*WHAT THE TASK ASKS*: Among the lines of the records, please find those that contain the word "cost" and copy them.
[[ INFORMATION GIVEN open ]]
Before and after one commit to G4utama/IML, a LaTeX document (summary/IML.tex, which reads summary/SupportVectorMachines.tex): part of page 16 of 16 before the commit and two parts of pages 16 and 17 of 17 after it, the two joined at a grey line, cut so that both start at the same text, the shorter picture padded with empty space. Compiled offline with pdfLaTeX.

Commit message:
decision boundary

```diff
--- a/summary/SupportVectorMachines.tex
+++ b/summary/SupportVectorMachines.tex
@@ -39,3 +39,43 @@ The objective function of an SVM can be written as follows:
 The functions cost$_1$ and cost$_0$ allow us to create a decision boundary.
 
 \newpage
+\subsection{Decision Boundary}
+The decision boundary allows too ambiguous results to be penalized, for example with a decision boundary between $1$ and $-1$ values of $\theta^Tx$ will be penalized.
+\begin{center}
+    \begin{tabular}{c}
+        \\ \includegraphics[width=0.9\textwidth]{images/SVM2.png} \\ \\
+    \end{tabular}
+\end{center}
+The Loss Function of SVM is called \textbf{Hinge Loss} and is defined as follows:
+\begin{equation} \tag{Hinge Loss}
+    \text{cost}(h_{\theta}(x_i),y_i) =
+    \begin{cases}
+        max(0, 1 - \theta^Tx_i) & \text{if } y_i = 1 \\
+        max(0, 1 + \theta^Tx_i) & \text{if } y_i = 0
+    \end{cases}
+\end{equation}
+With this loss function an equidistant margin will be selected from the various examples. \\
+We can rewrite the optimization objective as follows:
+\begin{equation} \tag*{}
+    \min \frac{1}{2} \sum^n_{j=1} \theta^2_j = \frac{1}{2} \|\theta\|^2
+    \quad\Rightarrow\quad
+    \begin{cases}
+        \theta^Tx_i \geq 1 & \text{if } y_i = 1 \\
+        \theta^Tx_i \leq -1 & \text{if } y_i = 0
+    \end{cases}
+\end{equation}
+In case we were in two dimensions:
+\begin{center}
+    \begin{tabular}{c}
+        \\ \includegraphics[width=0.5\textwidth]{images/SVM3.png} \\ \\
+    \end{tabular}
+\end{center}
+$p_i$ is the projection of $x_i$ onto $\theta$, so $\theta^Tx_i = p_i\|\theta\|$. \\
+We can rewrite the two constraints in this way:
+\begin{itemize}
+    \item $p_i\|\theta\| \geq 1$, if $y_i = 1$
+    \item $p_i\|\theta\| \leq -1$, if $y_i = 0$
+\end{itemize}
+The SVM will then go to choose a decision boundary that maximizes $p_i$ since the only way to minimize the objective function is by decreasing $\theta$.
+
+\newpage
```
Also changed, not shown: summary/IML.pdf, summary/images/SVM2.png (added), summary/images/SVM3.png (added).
[[ INFORMATION GIVEN closed ]]
*FINISHED TASK*:
 The functions cost$_1$ and cost$_0$ allow us to create a decision boundary.
+    \text{cost}(h_{\theta}(x_i),y_i) =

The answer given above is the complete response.